■ **Work to be completed**
Every line of the records below that holds the word "onPressed" belongs in the answer.

Itemized modification records:
....................

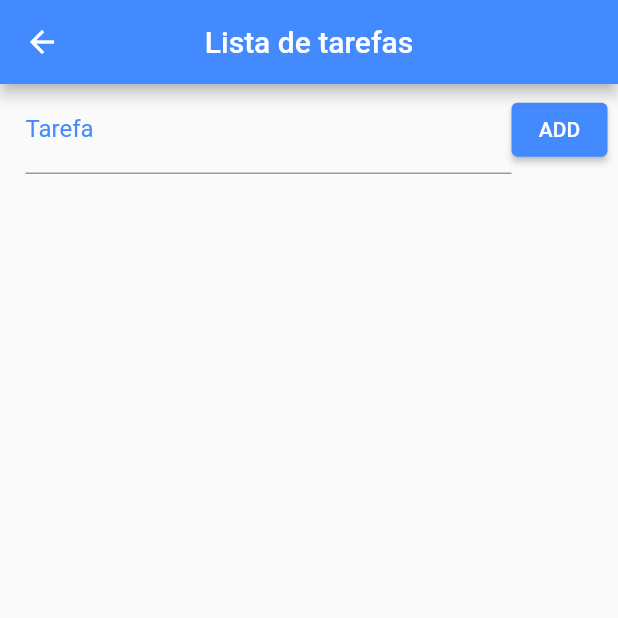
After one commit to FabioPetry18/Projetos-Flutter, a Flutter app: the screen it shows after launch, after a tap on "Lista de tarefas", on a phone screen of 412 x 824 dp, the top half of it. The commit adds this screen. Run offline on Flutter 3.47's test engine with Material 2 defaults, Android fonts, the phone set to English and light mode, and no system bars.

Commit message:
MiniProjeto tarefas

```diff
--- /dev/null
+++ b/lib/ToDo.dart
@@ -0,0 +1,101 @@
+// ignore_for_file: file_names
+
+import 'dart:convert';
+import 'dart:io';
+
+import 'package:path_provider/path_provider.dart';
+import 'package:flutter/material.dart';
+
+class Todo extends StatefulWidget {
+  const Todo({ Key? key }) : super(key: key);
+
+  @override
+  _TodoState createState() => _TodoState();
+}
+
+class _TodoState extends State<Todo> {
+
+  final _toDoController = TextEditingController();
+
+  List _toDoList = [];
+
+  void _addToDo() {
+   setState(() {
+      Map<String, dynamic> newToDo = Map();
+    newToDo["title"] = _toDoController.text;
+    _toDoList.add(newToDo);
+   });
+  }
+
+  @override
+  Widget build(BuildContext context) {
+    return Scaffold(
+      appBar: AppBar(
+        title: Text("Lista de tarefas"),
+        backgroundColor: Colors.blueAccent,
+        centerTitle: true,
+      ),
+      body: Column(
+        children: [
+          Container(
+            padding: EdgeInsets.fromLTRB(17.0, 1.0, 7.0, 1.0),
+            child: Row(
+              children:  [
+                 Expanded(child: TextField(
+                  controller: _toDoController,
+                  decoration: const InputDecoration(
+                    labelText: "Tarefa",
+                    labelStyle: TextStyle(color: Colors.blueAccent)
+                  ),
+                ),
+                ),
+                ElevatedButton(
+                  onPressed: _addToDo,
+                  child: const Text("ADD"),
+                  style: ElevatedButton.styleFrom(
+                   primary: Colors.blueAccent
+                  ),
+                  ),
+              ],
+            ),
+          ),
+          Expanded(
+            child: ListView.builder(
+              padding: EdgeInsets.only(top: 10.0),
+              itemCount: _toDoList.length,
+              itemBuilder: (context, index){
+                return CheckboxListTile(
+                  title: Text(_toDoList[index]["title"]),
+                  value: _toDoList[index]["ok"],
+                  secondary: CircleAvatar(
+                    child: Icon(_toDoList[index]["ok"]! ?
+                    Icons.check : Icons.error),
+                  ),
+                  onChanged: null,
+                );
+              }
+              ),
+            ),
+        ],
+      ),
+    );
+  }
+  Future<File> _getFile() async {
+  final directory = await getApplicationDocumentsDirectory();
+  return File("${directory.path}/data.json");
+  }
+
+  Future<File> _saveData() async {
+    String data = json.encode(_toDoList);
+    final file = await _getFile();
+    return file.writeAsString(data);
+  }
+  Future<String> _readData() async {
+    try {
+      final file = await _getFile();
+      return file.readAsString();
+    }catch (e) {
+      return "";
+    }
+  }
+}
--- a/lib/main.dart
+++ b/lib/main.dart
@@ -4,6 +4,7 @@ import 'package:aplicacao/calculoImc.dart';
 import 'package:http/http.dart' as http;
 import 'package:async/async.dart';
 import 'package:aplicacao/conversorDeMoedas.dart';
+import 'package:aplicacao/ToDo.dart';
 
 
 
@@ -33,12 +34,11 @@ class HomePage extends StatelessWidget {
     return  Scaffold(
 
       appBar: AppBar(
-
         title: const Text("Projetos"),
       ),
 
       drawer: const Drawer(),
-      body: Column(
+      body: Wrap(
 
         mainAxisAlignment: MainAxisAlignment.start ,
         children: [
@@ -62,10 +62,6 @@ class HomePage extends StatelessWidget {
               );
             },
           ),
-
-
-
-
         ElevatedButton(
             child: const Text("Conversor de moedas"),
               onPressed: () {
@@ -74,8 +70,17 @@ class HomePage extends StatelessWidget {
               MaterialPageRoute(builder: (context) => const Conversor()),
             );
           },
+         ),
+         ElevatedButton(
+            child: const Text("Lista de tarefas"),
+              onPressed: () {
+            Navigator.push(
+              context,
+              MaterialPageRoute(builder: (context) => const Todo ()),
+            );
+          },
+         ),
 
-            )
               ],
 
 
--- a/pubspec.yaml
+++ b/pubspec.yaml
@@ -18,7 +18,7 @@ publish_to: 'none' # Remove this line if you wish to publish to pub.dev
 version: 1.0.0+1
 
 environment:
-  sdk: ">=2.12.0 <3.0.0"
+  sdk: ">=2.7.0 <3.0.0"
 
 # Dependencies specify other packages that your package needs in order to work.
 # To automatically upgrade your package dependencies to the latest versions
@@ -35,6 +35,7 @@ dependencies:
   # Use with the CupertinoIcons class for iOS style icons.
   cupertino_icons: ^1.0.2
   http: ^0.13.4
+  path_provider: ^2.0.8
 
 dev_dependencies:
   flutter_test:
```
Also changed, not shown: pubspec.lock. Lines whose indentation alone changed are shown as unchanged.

....................

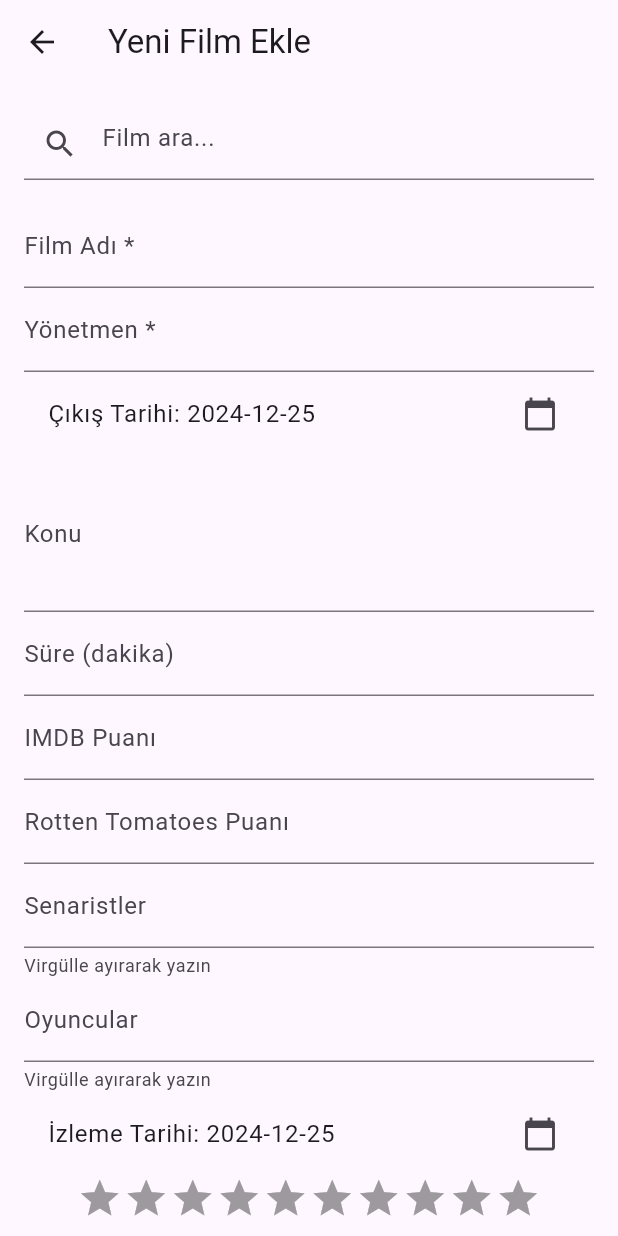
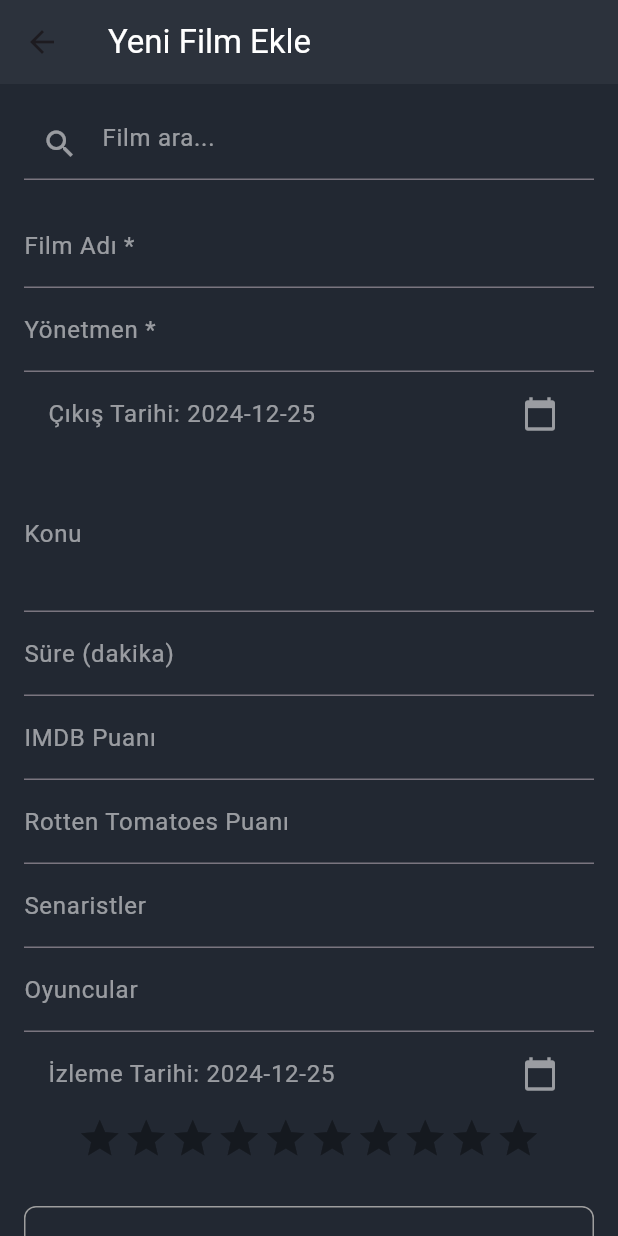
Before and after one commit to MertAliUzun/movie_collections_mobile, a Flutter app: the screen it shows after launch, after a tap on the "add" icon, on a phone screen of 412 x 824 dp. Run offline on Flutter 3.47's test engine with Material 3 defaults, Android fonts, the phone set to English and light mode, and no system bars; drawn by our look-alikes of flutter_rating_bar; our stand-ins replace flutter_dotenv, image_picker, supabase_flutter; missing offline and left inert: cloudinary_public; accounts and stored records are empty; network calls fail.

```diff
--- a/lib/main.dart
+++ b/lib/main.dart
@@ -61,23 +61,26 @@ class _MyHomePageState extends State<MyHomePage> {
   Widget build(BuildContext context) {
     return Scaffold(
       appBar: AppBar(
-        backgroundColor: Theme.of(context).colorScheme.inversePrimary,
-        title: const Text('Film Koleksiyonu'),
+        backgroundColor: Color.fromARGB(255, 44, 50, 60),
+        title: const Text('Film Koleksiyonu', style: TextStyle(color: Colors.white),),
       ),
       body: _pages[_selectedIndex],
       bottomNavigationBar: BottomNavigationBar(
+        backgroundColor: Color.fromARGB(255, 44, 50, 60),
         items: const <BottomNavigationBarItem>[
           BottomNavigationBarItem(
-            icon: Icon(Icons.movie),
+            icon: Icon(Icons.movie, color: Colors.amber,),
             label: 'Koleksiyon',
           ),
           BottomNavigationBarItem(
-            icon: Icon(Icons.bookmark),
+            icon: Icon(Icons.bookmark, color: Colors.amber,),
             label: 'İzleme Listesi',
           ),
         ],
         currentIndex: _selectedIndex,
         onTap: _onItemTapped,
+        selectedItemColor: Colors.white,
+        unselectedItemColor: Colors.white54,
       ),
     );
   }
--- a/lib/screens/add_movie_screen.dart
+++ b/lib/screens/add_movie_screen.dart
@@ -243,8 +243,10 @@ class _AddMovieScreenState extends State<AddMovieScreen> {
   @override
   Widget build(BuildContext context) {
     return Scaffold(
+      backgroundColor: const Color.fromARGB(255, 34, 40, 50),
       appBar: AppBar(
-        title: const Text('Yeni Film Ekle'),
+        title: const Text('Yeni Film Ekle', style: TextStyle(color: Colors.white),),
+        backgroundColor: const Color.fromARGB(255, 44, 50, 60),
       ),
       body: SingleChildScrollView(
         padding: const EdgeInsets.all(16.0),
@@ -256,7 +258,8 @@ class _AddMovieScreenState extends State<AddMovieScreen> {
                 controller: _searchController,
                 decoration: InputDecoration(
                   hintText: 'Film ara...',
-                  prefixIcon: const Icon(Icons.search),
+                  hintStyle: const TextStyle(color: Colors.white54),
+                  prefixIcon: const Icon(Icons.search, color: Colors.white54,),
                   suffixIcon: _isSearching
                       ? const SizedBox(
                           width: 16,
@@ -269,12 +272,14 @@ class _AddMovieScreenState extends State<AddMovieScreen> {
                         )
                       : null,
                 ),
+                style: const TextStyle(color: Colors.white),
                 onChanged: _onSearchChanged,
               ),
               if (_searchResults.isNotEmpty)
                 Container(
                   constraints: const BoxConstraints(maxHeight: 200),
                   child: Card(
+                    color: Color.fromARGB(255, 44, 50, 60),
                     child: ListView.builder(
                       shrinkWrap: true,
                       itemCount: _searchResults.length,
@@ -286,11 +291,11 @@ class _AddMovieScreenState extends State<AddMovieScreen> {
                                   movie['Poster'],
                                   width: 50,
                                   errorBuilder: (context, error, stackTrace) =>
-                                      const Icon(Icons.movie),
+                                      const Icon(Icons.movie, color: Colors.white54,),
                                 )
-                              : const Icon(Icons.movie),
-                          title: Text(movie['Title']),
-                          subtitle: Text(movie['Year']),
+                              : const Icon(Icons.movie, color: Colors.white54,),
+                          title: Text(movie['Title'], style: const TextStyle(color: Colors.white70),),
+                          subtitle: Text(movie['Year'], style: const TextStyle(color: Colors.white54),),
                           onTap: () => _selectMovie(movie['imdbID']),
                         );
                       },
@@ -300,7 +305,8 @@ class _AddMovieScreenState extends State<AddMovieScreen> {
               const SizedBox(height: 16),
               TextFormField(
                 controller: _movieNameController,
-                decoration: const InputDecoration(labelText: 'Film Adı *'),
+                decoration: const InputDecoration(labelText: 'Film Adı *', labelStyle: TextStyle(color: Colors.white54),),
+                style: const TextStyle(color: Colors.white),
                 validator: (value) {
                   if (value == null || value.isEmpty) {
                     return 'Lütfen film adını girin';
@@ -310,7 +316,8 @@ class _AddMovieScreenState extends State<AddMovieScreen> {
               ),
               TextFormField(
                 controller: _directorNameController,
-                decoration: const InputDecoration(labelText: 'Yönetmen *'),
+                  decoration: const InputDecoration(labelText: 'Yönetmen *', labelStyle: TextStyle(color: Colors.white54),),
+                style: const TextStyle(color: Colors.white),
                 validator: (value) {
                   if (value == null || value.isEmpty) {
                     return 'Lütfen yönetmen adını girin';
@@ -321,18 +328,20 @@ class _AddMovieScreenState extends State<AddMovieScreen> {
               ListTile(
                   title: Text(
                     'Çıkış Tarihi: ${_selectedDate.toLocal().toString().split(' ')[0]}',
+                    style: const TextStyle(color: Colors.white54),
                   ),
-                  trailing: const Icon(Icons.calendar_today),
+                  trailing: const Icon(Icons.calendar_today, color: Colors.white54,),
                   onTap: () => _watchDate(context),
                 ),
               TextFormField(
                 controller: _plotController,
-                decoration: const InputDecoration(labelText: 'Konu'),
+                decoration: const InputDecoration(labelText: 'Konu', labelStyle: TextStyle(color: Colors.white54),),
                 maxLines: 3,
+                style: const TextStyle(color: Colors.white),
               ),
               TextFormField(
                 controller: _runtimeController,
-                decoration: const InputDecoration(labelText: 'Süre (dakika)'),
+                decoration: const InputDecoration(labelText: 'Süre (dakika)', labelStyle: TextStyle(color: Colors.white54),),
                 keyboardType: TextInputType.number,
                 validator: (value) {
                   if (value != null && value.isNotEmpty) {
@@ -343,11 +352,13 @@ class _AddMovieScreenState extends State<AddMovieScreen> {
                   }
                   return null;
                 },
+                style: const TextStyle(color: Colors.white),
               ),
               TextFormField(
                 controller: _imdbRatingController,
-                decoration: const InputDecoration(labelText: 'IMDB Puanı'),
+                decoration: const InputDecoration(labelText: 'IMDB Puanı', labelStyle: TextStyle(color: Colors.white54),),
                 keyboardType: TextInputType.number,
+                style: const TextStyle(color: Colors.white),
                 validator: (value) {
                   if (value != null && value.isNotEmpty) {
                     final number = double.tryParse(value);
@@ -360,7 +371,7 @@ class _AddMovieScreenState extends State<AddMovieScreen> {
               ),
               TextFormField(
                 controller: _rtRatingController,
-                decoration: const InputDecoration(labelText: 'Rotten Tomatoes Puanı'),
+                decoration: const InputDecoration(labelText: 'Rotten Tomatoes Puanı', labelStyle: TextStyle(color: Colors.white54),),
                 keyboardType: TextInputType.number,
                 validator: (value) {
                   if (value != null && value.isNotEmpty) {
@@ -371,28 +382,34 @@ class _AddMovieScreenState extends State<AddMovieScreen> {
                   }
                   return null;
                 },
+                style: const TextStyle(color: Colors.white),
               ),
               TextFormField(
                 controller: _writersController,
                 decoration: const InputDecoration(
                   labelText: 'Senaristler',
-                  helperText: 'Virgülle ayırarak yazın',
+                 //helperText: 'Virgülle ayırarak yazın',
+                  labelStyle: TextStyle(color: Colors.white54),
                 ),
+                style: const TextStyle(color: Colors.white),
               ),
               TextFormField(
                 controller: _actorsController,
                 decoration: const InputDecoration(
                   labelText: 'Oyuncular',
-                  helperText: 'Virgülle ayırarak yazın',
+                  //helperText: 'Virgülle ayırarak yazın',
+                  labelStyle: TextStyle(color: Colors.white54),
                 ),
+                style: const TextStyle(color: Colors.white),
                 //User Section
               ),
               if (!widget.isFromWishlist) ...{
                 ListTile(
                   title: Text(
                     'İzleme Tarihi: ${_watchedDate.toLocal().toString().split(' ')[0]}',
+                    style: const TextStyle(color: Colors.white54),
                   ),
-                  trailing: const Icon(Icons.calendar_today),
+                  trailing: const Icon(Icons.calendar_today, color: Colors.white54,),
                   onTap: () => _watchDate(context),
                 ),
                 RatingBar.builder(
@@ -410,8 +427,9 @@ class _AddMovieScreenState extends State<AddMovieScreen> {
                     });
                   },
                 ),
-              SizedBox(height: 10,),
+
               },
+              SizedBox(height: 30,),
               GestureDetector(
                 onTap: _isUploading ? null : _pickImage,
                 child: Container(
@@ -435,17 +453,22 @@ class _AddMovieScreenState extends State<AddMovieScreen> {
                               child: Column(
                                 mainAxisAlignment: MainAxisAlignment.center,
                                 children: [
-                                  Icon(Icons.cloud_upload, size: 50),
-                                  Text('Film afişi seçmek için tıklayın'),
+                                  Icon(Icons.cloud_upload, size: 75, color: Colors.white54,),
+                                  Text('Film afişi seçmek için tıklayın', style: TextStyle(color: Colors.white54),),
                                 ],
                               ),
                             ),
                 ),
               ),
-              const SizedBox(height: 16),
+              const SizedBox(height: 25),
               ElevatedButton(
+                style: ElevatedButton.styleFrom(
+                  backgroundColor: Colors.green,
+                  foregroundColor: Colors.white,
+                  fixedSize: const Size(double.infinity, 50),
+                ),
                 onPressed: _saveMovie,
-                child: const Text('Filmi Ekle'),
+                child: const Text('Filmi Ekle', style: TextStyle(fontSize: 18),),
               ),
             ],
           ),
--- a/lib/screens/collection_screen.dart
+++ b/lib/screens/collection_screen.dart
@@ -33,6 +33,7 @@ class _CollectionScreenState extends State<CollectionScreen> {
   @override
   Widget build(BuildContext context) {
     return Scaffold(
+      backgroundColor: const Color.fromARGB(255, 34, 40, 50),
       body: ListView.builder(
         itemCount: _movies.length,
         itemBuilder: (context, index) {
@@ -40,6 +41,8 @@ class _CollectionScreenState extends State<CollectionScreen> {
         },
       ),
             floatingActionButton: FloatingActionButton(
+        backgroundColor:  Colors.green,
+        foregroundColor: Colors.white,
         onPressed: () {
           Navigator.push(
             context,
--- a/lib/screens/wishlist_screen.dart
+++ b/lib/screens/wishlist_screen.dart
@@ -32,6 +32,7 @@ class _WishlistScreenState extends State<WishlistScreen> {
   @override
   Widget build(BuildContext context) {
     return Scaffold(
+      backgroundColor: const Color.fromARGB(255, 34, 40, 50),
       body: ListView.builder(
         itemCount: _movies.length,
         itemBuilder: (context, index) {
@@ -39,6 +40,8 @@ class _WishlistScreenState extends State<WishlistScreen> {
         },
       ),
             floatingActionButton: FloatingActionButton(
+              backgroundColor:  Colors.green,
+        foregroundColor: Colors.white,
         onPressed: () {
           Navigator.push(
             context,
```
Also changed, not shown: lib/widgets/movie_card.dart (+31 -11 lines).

....................

■ **Response to this task**
+                  onPressed: _addToDo,
               onPressed: () {
+              onPressed: () {
                 onPressed: _saveMovie,
         onPressed: () {
         onPressed: () {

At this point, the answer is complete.